INPUT FOR THIS TASK Start Marker

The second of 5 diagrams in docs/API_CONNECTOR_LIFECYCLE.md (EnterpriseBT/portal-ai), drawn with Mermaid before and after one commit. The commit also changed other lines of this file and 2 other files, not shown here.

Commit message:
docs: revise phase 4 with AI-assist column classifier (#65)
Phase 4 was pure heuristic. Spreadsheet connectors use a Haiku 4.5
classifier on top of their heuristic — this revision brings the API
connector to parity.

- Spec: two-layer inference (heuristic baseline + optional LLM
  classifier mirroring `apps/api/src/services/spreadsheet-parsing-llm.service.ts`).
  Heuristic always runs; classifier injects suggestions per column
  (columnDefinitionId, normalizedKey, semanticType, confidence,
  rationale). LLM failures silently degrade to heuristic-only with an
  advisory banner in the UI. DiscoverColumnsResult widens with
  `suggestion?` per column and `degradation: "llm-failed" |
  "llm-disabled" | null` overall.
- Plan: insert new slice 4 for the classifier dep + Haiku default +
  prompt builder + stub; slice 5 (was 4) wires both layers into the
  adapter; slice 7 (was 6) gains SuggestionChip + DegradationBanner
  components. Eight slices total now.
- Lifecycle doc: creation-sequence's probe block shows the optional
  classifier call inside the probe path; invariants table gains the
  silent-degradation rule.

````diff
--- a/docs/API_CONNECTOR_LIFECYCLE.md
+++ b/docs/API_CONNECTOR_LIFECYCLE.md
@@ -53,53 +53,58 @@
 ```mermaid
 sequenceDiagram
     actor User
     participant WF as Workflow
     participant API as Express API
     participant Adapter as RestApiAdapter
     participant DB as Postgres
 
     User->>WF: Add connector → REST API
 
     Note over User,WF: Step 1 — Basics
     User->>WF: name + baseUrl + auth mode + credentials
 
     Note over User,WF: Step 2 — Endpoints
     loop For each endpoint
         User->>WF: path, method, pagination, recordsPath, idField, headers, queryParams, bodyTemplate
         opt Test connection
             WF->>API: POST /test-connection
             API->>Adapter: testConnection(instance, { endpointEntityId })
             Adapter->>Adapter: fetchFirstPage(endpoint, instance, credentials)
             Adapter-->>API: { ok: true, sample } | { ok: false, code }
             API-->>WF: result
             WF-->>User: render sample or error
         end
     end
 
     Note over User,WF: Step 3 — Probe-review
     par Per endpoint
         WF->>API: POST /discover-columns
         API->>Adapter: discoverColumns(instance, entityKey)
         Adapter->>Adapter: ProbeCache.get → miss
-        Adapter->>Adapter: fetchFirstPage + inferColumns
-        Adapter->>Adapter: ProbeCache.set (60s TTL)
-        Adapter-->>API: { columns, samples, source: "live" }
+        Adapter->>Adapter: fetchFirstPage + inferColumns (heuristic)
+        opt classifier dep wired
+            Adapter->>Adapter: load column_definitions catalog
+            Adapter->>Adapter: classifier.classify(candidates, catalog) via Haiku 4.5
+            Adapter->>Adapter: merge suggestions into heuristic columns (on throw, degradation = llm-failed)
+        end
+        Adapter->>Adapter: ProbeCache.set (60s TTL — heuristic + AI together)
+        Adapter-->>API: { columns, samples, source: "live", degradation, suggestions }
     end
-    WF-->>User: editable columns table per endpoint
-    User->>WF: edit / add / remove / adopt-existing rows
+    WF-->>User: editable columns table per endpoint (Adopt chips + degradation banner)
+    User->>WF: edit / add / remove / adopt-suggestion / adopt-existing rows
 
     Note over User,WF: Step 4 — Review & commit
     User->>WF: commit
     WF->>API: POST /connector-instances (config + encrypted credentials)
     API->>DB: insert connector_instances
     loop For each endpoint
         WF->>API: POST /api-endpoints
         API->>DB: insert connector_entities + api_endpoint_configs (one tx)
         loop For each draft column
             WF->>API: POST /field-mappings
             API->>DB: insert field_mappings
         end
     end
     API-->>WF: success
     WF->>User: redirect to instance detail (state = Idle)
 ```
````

INPUT FOR THIS TASK End Marker

* ASSIGNMENT: The lines above should be printed again, exactly as they are.

* ANSWER BELOW:
The second of 5 diagrams in docs/API_CONNECTOR_LIFECYCLE.md (EnterpriseBT/portal-ai), drawn with Mermaid before and after one commit. The commit also changed other lines of this file and 2 other files, not shown here.

Commit message:
docs: revise phase 4 with AI-assist column classifier (#65)
Phase 4 was pure heuristic. Spreadsheet connectors use a Haiku 4.5
classifier on top of their heuristic — this revision brings the API
connector to parity.

- Spec: two-layer inference (heuristic baseline + optional LLM
  classifier mirroring `apps/api/src/services/spreadsheet-parsing-llm.service.ts`).
  Heuristic always runs; classifier injects suggestions per column
  (columnDefinitionId, normalizedKey, semanticType, confidence,
  rationale). LLM failures silently degrade to heuristic-only with an
  advisory banner in the UI. DiscoverColumnsResult widens with
  `suggestion?` per column and `degradation: "llm-failed" |
  "llm-disabled" | null` overall.
- Plan: insert new slice 4 for the classifier dep + Haiku default +
  prompt builder + stub; slice 5 (was 4) wires both layers into the
  adapter; slice 7 (was 6) gains SuggestionChip + DegradationBanner
  components. Eight slices total now.
- Lifecycle doc: creation-sequence's probe block shows the optional
  classifier call inside the probe path; invariants table gains the
  silent-degradation rule.

````diff
--- a/docs/API_CONNECTOR_LIFECYCLE.md
+++ b/docs/API_CONNECTOR_LIFECYCLE.md
@@ -53,53 +53,58 @@
 ```mermaid
 sequenceDiagram
     actor User
     participant WF as Workflow
     participant API as Express API
     participant Adapter as RestApiAdapter
     participant DB as Postgres
 
     User->>WF: Add connector → REST API
 
     Note over User,WF: Step 1 — Basics
     User->>WF: name + baseUrl + auth mode + credentials
 
     Note over User,WF: Step 2 — Endpoints
     loop For each endpoint
         User->>WF: path, method, pagination, recordsPath, idField, headers, queryParams, bodyTemplate
         opt Test connection
             WF->>API: POST /test-connection
             API->>Adapter: testConnection(instance, { endpointEntityId })
             Adapter->>Adapter: fetchFirstPage(endpoint, instance, credentials)
             Adapter-->>API: { ok: true, sample } | { ok: false, code }
             API-->>WF: result
             WF-->>User: render sample or error
         end
     end
 
     Note over User,WF: Step 3 — Probe-review
     par Per endpoint
         WF->>API: POST /discover-columns
         API->>Adapter: discoverColumns(instance, entityKey)
         Adapter->>Adapter: ProbeCache.get → miss
-        Adapter->>Adapter: fetchFirstPage + inferColumns
-        Adapter->>Adapter: ProbeCache.set (60s TTL)
-        Adapter-->>API: { columns, samples, source: "live" }
+        Adapter->>Adapter: fetchFirstPage + inferColumns (heuristic)
+        opt classifier dep wired
+            Adapter->>Adapter: load column_definitions catalog
+            Adapter->>Adapter: classifier.classify(candidates, catalog) via Haiku 4.5
+            Adapter->>Adapter: merge suggestions into heuristic columns (on throw, degradation = llm-failed)
+        end
+        Adapter->>Adapter: ProbeCache.set (60s TTL — heuristic + AI together)
+        Adapter-->>API: { columns, samples, source: "live", degradation, suggestions }
     end
-    WF-->>User: editable columns table per endpoint
-    User->>WF: edit / add / remove / adopt-existing rows
+    WF-->>User: editable columns table per endpoint (Adopt chips + degradation banner)
+    User->>WF: edit / add / remove / adopt-suggestion / adopt-existing rows
 
     Note over User,WF: Step 4 — Review & commit
     User->>WF: commit
     WF->>API: POST /connector-instances (config + encrypted credentials)
     API->>DB: insert connector_instances
     loop For each endpoint
         WF->>API: POST /api-endpoints
         API->>DB: insert connector_entities + api_endpoint_configs (one tx)
         loop For each draft column
             WF->>API: POST /field-mappings
             API->>DB: insert field_mappings
         end
     end
     API-->>WF: success
     WF->>User: redirect to instance detail (state = Idle)
 ```
````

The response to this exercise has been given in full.